## Exercise
If a line in the material below has the string "changed", copy it out.

.....

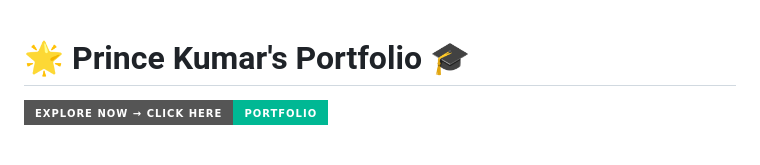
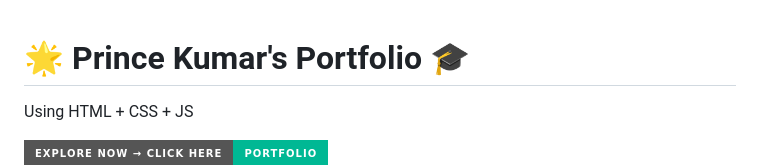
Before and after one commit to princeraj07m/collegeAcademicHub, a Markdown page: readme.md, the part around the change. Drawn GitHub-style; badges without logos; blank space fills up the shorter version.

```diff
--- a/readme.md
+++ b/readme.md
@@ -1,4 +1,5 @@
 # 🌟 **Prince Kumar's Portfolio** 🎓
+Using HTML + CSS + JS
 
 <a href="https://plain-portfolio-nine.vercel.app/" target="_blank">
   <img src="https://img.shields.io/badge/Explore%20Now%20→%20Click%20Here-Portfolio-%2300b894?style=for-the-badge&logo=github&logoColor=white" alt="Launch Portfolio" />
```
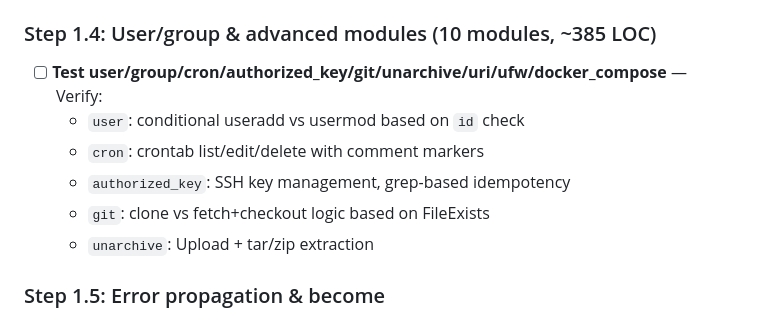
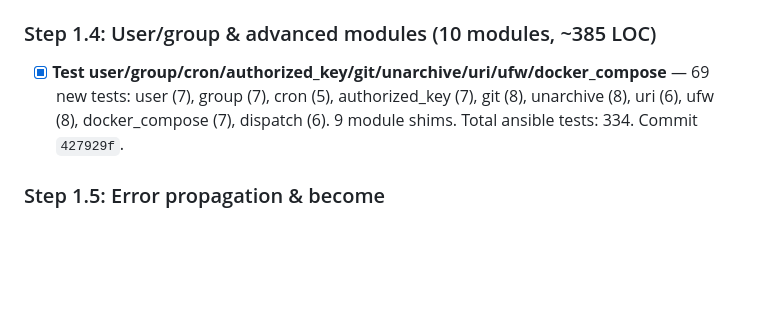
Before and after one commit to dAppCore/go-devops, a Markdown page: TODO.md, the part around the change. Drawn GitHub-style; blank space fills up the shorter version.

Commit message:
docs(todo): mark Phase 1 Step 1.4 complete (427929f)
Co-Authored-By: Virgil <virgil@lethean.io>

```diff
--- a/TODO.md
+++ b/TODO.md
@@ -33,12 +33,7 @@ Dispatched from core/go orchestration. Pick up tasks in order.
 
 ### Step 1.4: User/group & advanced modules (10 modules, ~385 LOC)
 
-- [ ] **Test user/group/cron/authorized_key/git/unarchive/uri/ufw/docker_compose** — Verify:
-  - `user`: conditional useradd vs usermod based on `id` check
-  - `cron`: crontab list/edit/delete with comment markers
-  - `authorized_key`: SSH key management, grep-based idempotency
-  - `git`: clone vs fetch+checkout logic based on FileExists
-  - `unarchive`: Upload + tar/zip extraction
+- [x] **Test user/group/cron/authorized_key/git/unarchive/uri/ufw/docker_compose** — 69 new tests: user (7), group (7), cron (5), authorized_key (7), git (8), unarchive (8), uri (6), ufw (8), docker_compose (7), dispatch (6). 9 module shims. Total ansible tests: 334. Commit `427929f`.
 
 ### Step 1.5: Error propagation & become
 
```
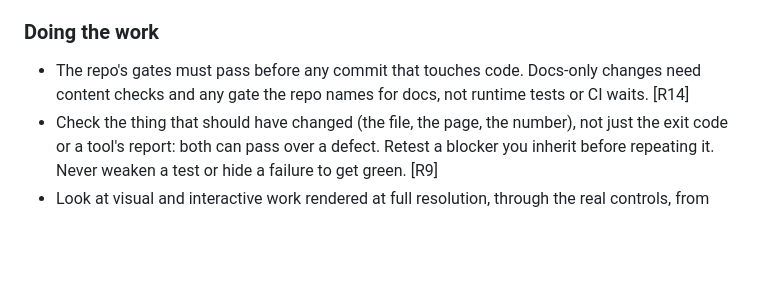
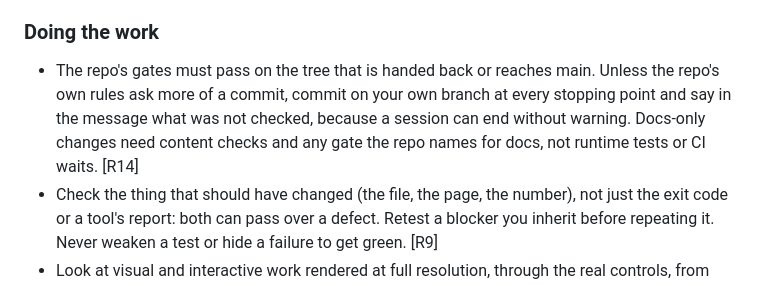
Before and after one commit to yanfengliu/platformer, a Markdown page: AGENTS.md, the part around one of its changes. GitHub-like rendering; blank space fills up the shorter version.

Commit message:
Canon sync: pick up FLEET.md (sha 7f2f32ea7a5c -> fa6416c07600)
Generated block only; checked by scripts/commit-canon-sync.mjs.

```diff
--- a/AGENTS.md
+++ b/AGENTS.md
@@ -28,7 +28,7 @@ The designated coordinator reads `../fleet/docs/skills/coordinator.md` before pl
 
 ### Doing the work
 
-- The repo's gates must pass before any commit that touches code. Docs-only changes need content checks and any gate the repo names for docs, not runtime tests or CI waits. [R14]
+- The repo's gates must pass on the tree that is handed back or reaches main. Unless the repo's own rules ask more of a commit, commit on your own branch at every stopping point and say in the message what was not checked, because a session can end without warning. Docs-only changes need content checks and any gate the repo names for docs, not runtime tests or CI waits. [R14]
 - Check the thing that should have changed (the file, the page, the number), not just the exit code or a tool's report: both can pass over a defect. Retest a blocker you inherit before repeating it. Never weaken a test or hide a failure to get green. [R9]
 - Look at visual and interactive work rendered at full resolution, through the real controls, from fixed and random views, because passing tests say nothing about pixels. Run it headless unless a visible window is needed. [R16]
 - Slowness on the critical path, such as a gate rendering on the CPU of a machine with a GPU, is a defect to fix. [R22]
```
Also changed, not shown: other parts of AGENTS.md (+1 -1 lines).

.....

## Exercise answer
 - Check the thing that should have changed (the file, the page, the number), not just the exit code or a tool's report: both can pass over a defect. Retest a blocker you inherit before repeating it. Never weaken a test or hide a failure to get green. [R9]
Also changed, not shown: other parts of AGENTS.md (+1 -1 lines).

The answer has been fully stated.